Setting market prices aside, one of the greatest challenges farmers face is agriculture labor. Given the current political atmosphere, there is a large amount of concern and confusion around guest worker programs and whether or not they are going to change.
In June, the House of Representatives rejected the so-called “Ag Act” bill (H.R. 4760), sponsored by Congressman Bill Goodlatte of Virginia. This immigration bill included changes to the H-2A guest worker program but didn’t offer a path toward citizenship for “Dreamers.” Despite this rejection, Rep. Rodney Davis (R-IL) believes guest worker reform isn’t dead in the water.
But Rep. Davis’ opinion is not what the far right nor the far left truly want to resolve this issue. Despite the lack of political desire to tackle this issue, as Davis puts it, he is looking forward to having “another crack at this” hopefully in July but a timeline is still undetermined.
Watch NAFTA for Immigration Changes
Aaron Bernard, an attorney with the Bernard Firm in Des Moines, Iowa, that specializes in guest worker programs and immigration, believes these issues with guest worker programs are certainly something farmers need to watch but they should also a close eye on NAFTA.
The H-2A program is the most commonly used for ag labor but the TN Visa program, a lesser known program for educated guest workers who have at least a bachelor’s degree, is part of NAFTA. As part of the National Pork Producers Labor Security Council, Bernard believes when it looks like real changes are on the table there will be a substantial lobbying effort to ensure the provisions that are available to livestock producers and seasonal farmers won’t be harmed or substantially affected.
Bernard also says while boarder security is stricter and companies are being looked at a little closer to make sure there’s no illegal activities, the programs and availability have not changed. Farmers need to make sure they don’t make these two common mistakes when hiring foreign labor.
“There’s no laws that have actually changed,” he says. “There is more enforcement out there of the rules and regulations, but laws themselves really haven't changed.”
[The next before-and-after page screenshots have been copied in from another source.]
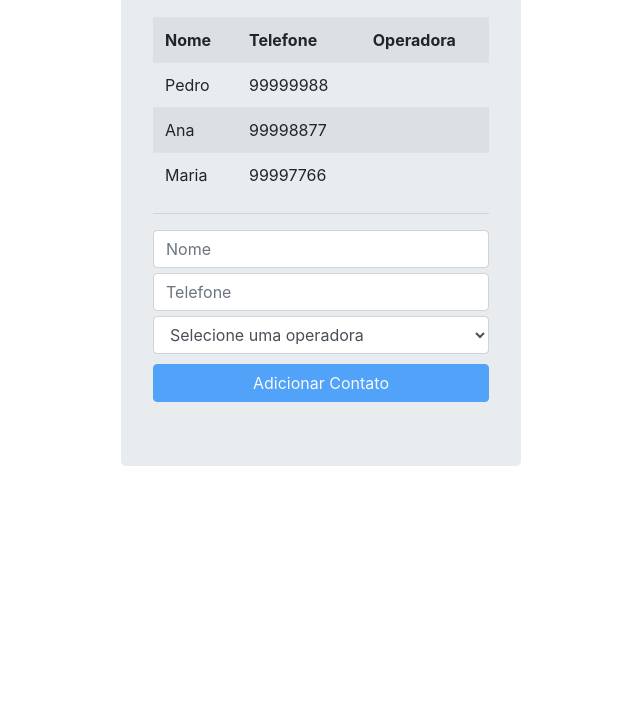
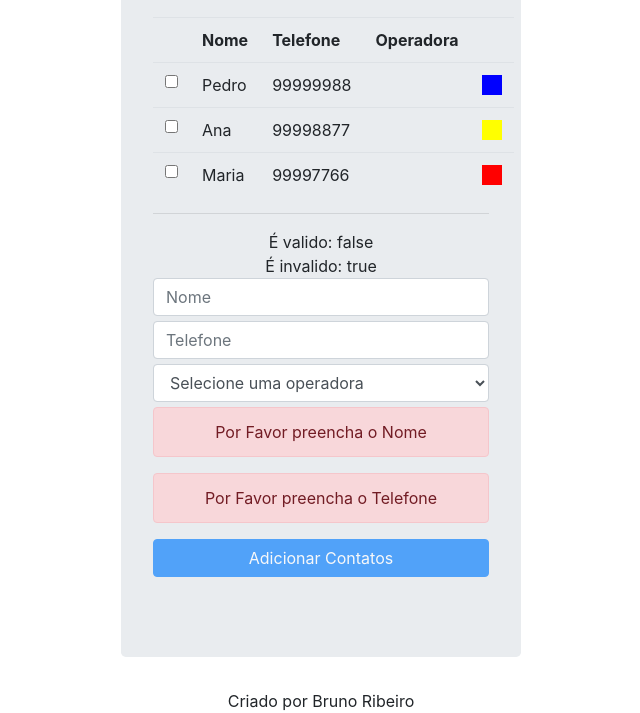
Before and after one commit to brwBruno/Estudos, a plain HTML site: page ListaTelefonica/index.html in a window 1280 px wide. Shown: the part 121-834 px from the top of the page, without its empty margins (319-959 px from the left). Before the commit the page ends 800 px from the top, so only its background shows below. Drawn offline with nearby package versions, Linux system fonts and the light colour scheme.

Commit message:
aula quatro de angular

```diff
--- /dev/null
+++ b/ListaTelefonica/footer.html
@@ -0,0 +1,3 @@
+<div style="text-align: center">
+    Criado por Bruno Ribeiro
+</div>
--- a/ListaTelefonica/index.html
+++ b/ListaTelefonica/index.html
@@ -1,5 +1,6 @@
 <html ng-app="listaTelefonica">
     <head>
+        <meta charset="UTF-8">
         <title>Lista Telefonica</title>
         <link rel="stylesheet" type="text/css" href='bootstrap.css'>
         <style>
@@ -19,6 +20,12 @@
             .btn{
                 margin-top: 10px;
             }
+            .selecionado{
+                background-color: rgb(84, 84, 252);
+            }
+            .negrito{
+                font-weight: bold;
+            }
         </style>
         <script src='angular.js'></script>
         <script>
@@ -26,9 +33,9 @@
             angular.module("listaTelefonica").controller("listaCtrl", function($scope) {
                 $scope.app = "Lista Telefonica";
                 $scope.contatos = [
-                    {nome: "Pedro", telefone: "99999988"},
-                    {nome: "Ana", telefone: "99998877"},
-                    {nome: "Maria", telefone: "99997766"}
+                    {nome: "Pedro", telefone: "99999988", cor: "blue"},
+                    {nome: "Ana", telefone: "99998877", cor: "yellow"},
+                    {nome: "Maria", telefone: "99997766", cor: "red"}
                 ];
                 $scope.operadoras = [
                     {nome: "Oi", codigo: 14, categoria: "Celular"},
@@ -41,33 +48,59 @@
                     $scope.contatos.push(angular.copy(contato));
                     delete $scope.contato;
                 };
+                $scope.apagarContato = function (contatos) {
+                    $scope.contatos = contatos.filter(function(contato){
+                        if (!contato.selecionado) return contato;
+                    });
+                    console.log(contatoSelecionados);
+                };
+                $scope.isContatoSelecionado = function (contatos) {
+                    return contatos.some(function (contato){
+                        return contato.selecionado;
+                    });
+                };
             });
         </script>
     </head>
     <body ng-controller="listaCtrl">
         <div class="jumbotron">
             <h3>{{app}}</h3>
-            <table class="table table-striped">
+            <table ng-show="contatos.length > 0" class="table">
                 <tr>
+                    <th></th>
                     <th>Nome</th>
                     <th>Telefone</th>
                     <th>Operadora</th>
+                    <th></th>
                 </tr>
-                <tr ng-repeat="contato in contatos">
+                <tr ng-class="{'selecionado negrito': contato.selecionado}" ng-repeat="contato in contatos">
                     <h4>
+                        <td><input type="checkbox" ng-model="contato.selecionado"></td>
                         <td>{{contato.nome}}</td>
                         <td>{{contato.telefone}}</td>
                         <td>{{contato.operadora.nome}}</td>
+                        <td><div style="width: 20px; height: 20px;" ng-style="{'background-color': contato.cor}"></div></td>
                     </h4>
                 </tr>
             </table>
             <hr>
-            <input class="form-control" type="text" ng-model="contato.nome" placeholder="Nome"/>
-            <input class="form-control" type="text" ng-model="contato.telefone" placeholder="Telefone"/>
+            É valido: {{contatoForm.$valid}}<br/>
+            É invalido: {{contatoForm.$invalid}}<br/>
+            <form name="contatoForm">
+            <input class="form-control" type="text" ng-model="contato.nome" name="nome" placeholder="Nome" ng-required="true"/>
+            <input class="form-control" type="text" ng-model="contato.telefone" name="telefone" placeholder="Telefone" ng-required="true"/>
             <select class="form-control" ng-model="contato.operadora" ng-options="operadora.nome for operadora in operadoras">
                     <option value="">Selecione uma operadora</option>
             </select>
-            <button class="btn btn-primary btn-block" ng-click="adicionarContato(contato)" ng-disabled="!contato.nome || !contato.telefone">Adicionar Contato</button>
+            <div ng-show="contatoForm.nome.$invalid" class="alert alert-danger alert-block">
+                Por Favor preencha o Nome
+            </div>
+            <div ng-show="contatoForm.telefone.$invalid" class="alert alert-danger alert-block">
+                Por Favor preencha o Telefone
+            </div>
+            <button class="btn btn-primary btn-block" ng-click="adicionarContato(contato)" ng-disabled="contatoForm.$invalid">Adicionar Contatos</button>
+            <button class="btn btn-danger btn-block" ng-click="apagarContato(contatos)" ng-show="isContatoSelecionado(contatos)">Apagar Contatos</button>
         </div>
+        <div ng-include="'footer.html'"></div>
     </body>
 </html>
```
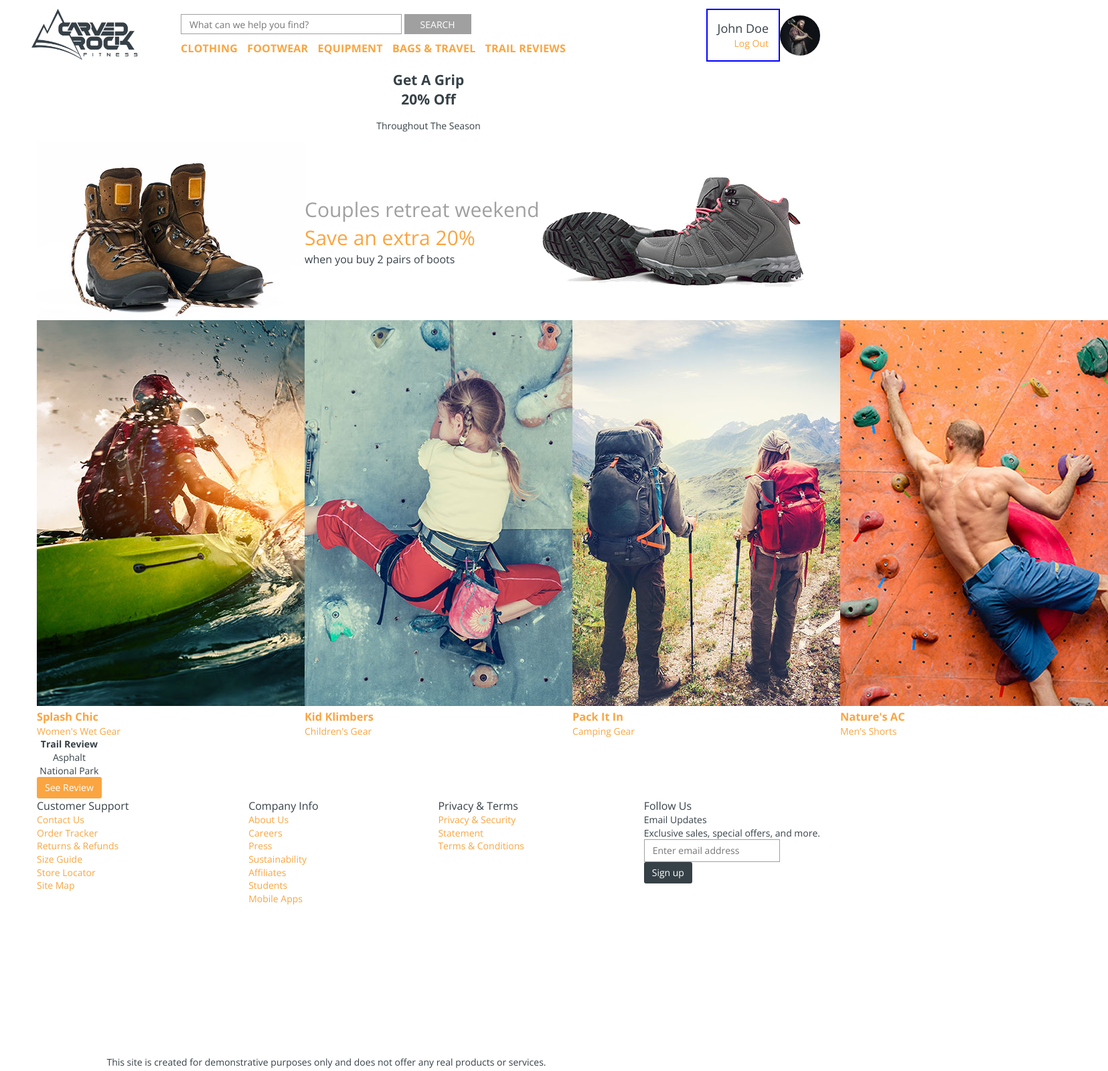
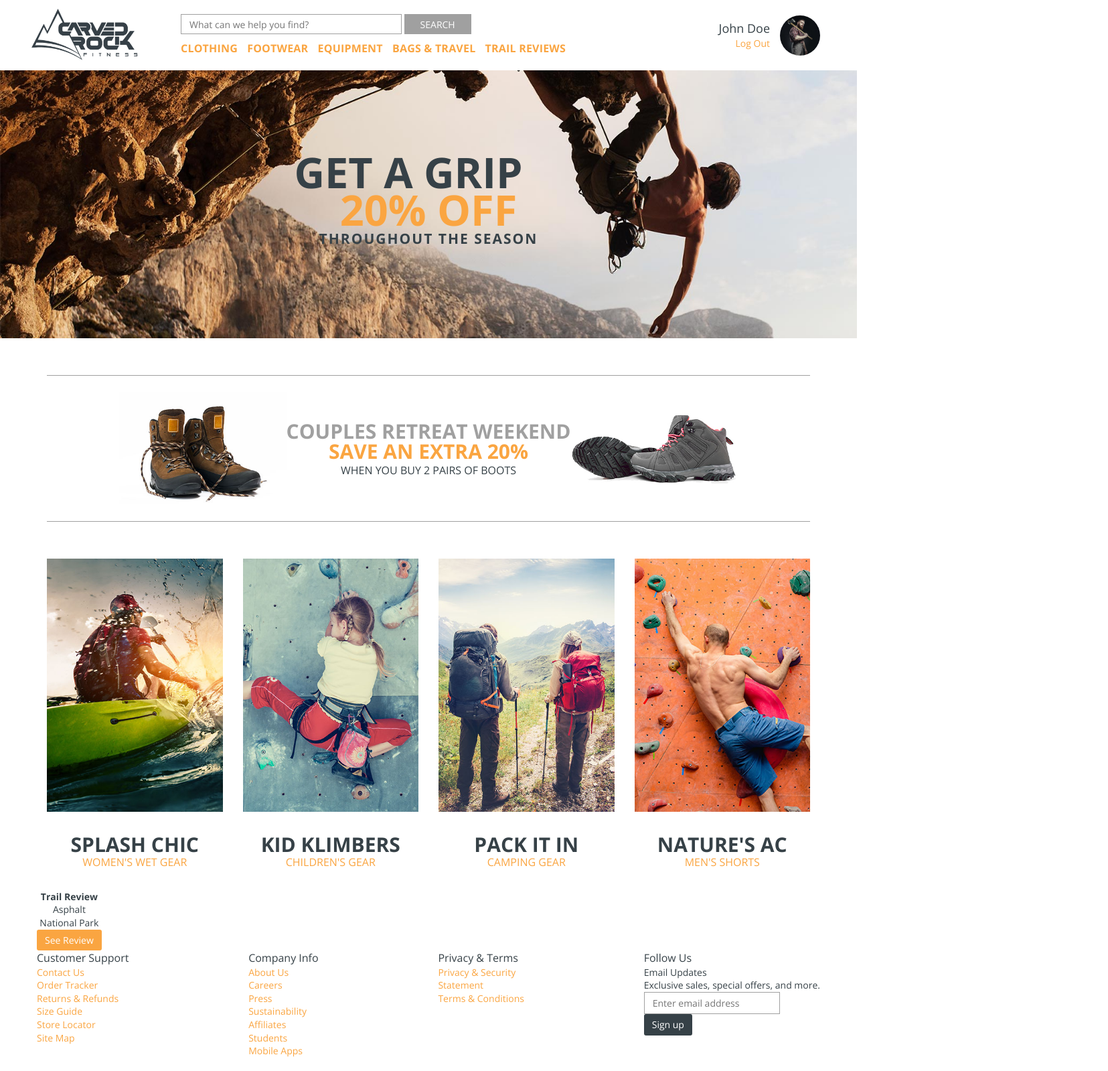
Before and after one commit to 47analogy/rock-climbing-landing-page, a website: page index.html in a window 1280 px wide. Shown: the top 1599 px of the page at 67% size, 1655 px wide, since content can reach past the window. Drawn offline with nearby package versions, Linux system fonts and the light colour scheme.

Commit message:
add hero sales-banner categories classes

```diff
--- a/css/main.css
+++ b/css/main.css
@@ -164,7 +164,6 @@ section {
   text-align: right;
   color: #364147;
   font-size: 18px;
-  border: 2px solid blue;
 }
 
 .account a {
@@ -180,3 +179,90 @@ section {
   border-radius: 100px;
   max-width: 100%;
 }
+
+.hero {
+  background-image: url("../img/hero.jpg");
+  height: 400px;
+  background-size: cover;
+  background-position: center center;
+  text-transform: uppercase;
+}
+
+.hero h1 {
+  position: relative;
+  left: -30px;
+}
+
+.hero h2 {
+  color: #faa541;
+}
+
+.hero h1,
+.hero h2 {
+  font-size: 63px;
+  font-weight: 700;
+  line-height: 0.9;
+}
+
+.hero p {
+  letter-spacing: 2px;
+  font-weight: 700;
+  font-size: 21px;
+  margin: 0 0 10px;
+}
+
+.banner {
+  margin: 55px 15px;
+  width: 100%;
+  border-top: 1px solid #a0a0a0;
+  border-bottom: 1px solid #a0a0a0;
+  padding: 25px 0;
+}
+
+.banner img {
+  width: 250px;
+}
+
+.banner-text {
+  font-size: 30px;
+  font-weight: 700;
+  text-transform: uppercase;
+  line-height: 1;
+  text-align: center;
+}
+
+.banner-text > div:last-child {
+  font-size: 16px;
+  font-weight: 400;
+  margin-top: 5px;
+}
+
+.category {
+  /* creates 4 col grid */
+  flex: 0 0 25%;
+  padding: 0 15px;
+}
+
+.category img {
+  width: 100%;
+}
+
+.category-text {
+  color: #364147;
+  padding: 30px 0;
+  text-transform: uppercase;
+  text-align: center;
+}
+
+/* all div children */
+.category-text > div {
+  font-size: 16px;
+  font-weight: 200;
+  color: #faa541;
+}
+
+.category-text h3 {
+  font-size: 30px;
+  font-weight: 700;
+  line-height: 1;
+}
--- a/index.html
+++ b/index.html
@@ -57,7 +57,7 @@
     </nav>
 
     <!-- HERO -->
-    <section>
+    <section class="hero">
       <div class="container flex flex-column align-center center">
         <h1>Get A Grip</h1>
         <h2>20% Off</h2>
@@ -69,9 +69,9 @@
     <div class="container">
       <!-- SALE BANNER -->
       <section>
-        <div class="flex align-center center">
+        <div class="flex align-center center banner">
           <img alt="Brown Boots" src="img/brown-boots.jpg" />
-          <div>
+          <div class="banner-text">
             <div class="text-light">Couples retreat weekend</div>
             <div class="text-secondary">Save an extra 20%</div>
             <div class="text-primary">when you buy 2 pairs of boots</div>
@@ -82,37 +82,37 @@
 
       <!-- CATEGORIES -->
       <section>
-        <div>
+        <div class="category">
           <a href="#">
             <img alt="Splash Chic" src="img/category-1.jpg" />
-            <div>
+            <div class="category-text">
               <h3>Splash Chic</h3>
               <div>Women's Wet Gear</div>
             </div>
           </a>
         </div>
-        <div>
+        <div class="category">
           <a href="#">
             <img alt="Kid Klimbers" src="img/category-2.jpg" />
-            <div>
+            <div class="category-text">
               <h3>Kid Klimbers</h3>
               <div>Children's Gear</div>
             </div>
           </a>
         </div>
-        <div>
+        <div class="category">
           <a href="#">
             <img alt="Pack It In" src="img/category-3.jpg" />
-            <div>
+            <div class="category-text">
               <h3>Pack It In</h3>
               <div>Camping Gear</div>
             </div>
           </a>
         </div>
-        <div>
+        <div class="category">
           <a href="#">
             <img alt="Nature's AC" src="img/category-4.jpg" />
-            <div>
+            <div class="category-text">
               <h3>Nature's AC</h3>
               <div>Men's Shorts</div>
             </div>
```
This is a hot button topic, as many Americans feel guest workers take jobs away from Americans. As Charlmers Carr, Titan Farms in South Carolina, says, “We would hire American workers if they were available. But unfortunately, we just don’t have anybody willing to do these jobs.”
This sentiment is all too familiar among farmers searching for labor. In some cases, people just aren’t willing to do the work but in many other cases, the people simply aren’t there. This is especially true in the rural Midwest. But even the current guest labor programs have their flaws, Carr points out.
“Unfortunately with agriculture today, there’s a lot of farming operations that can’t use the H-2A program because they’re year-round operations,” he says.
This is where the TN Visa program might help farmers with labor needs that require more than a laborer. In livestock operations especially, professional workers with at least a bachelor’s degree could be a better solution for farmers. This program is through NAFTA, which means only workers from Mexico or Canada are eligible, and it offers a three-year continuous visa that is renewable indefinitely. But with any government program, there are rules and regulations.
The bottom line is farmers need labor and they need guest workers programs that allow them to get the job done without harming our country or the ag industry. Staying up-to-date with these issues is important for farmers. Nothing has changed yet, but Bernard says to watch this ongoing situation.
Learn more about the difference between the H-2A and the TN programs along with some resources by clicking here.